The Riverina Bioregion lies in southwest NSW, extending into central-north Vic. The bioregion is approximately 9,576,964 hectares, with 7,090,008 hectares or 74.03 per cent of it lying in NSW (IBRA 5.1). The NSW portion of the bioregion occupies approximately 8.86 per cent of the State (Eardley 1999 and IBRA 5.1).
The Riverina Bioregion extends from Ivanhoe in the Murray Darling Depression Bioregion south to Bendigo, and from Narrandera in the east to Balranald in the west. Within its boundaries lie the towns of Hay, Coleambally, Deniliquin, Leeton, Mossgiel, Hillston, Booligal and Wentworth, while Griffith, Ivanhoe, Narrandera and Albury lie just outside its boundary in neighbouring bioregions.
The bioregion also includes outlying remnants of the Murray Darling Depression Bioregion in its western boundary, and the Victorian Midlands Bioregion in the south.
The Murray and Murrumbidgee Rivers and their major tributaries, the Lachlan and Goulburn Rivers, flow from the highlands in the east, westward across the Riverina plain.
Riverina - climate
See average climate figures for the bioregion.
Riverina - landform
Get topography, geology, geomorphology, geodiversity and soil information.
Riverina - biodiversity
Find out about plant communities, flora, fauna and wetlands in the bioregion.
Riverina - regional history

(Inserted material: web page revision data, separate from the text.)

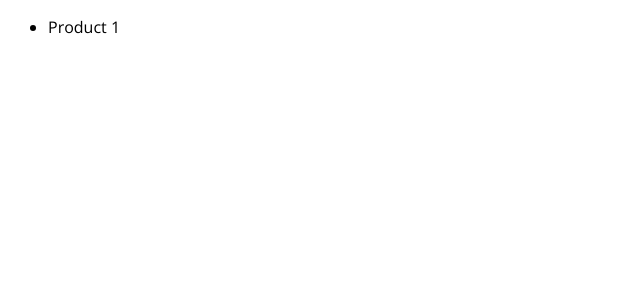
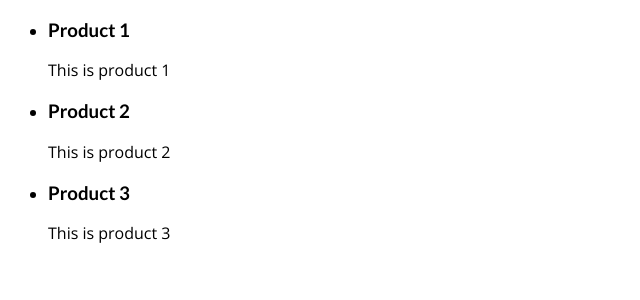
Before and after one commit to Angstromico/Next-Pre-Rendering-Data-Fetching, a Next.js app in the folder starting-project/: page / in a window 1280 px wide. Shown: the top 300 px of the page, without its empty margins (0-640 px from the left). Built offline with nearby package versions, Linux system fonts and the light colour scheme.

Commit message:
feat: Add dummy data to getStaticProps

```diff
--- /dev/null
+++ b/starting-project/data/dummy-backend.json
@@ -0,0 +1,7 @@
+{
+  "products": [
+    { "id": "p1", "title": "Product 1", "description": "This is product 1" },
+    { "id": "p2", "title": "Product 2", "description": "This is product 2" },
+    { "id": "p3", "title": "Product 3", "description": "This is product 3" }
+  ]
+}
--- a/starting-project/pages/index.tsx
+++ b/starting-project/pages/index.tsx
@@ -1,20 +1,31 @@
 import { GetStaticProps, InferGetStaticPropsType } from 'next'
+import path from 'path'
+import fs from 'fs/promises'
+import { title } from 'process'
 
 // 1. Define the internal data structure
 type Product = {
-  id: number
-  name: string
+  id: string
+  title: string
+  description: string
+}
+
+interface Data {
+  products: Product[]
 }
 
 // 2. Use GetStaticProps to type the function
 export const getStaticProps: GetStaticProps<{
   products: Product[]
 }> = async () => {
-  const products: Product[] = [{ id: 1, name: 'Product 1' }]
+  const filePatch = path.join(process.cwd(), 'data', 'dummy-backend.json')
+  console.log('filePatch', filePatch)
+  const jsonData = await fs.readFile(filePatch, 'utf-8')
+  const data: Data | undefined = JSON.parse(jsonData)
 
   return {
     props: {
-      products,
+      products: data.products || [],
     },
   }
 }
@@ -26,7 +37,10 @@ export default function Home({
   return (
     <ul>
       {products.map((product) => (
-        <li key={product.id}>{product.name}</li>
+        <li key={product.id}>
+          <h3>{product.title}</h3>
+          <p>{product.description}</p>
+        </li>
       ))}
     </ul>
   )
```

Learn about Aboriginal cultural heritage in this area, together with the history of the region since colonisation.
Riverina - bioregional-scale conservation
Find out how much of this bioregion is protected by parks and reserves, and learn about other conservation programs in the region.
Riverina - subregions
Get basic information about the finer-scale subregions that make up this bioregion.
Riverina - references
See a list of publications and websites which can provide more information about this bioregion.
Riverina - maps and printable versions
Download and print all the information in this bioregion overview as an Acrobat (PDF) document. View maps showing rivers, topography, vegetation, conservation reserves and subregions.
Page last updated: 27 February 2011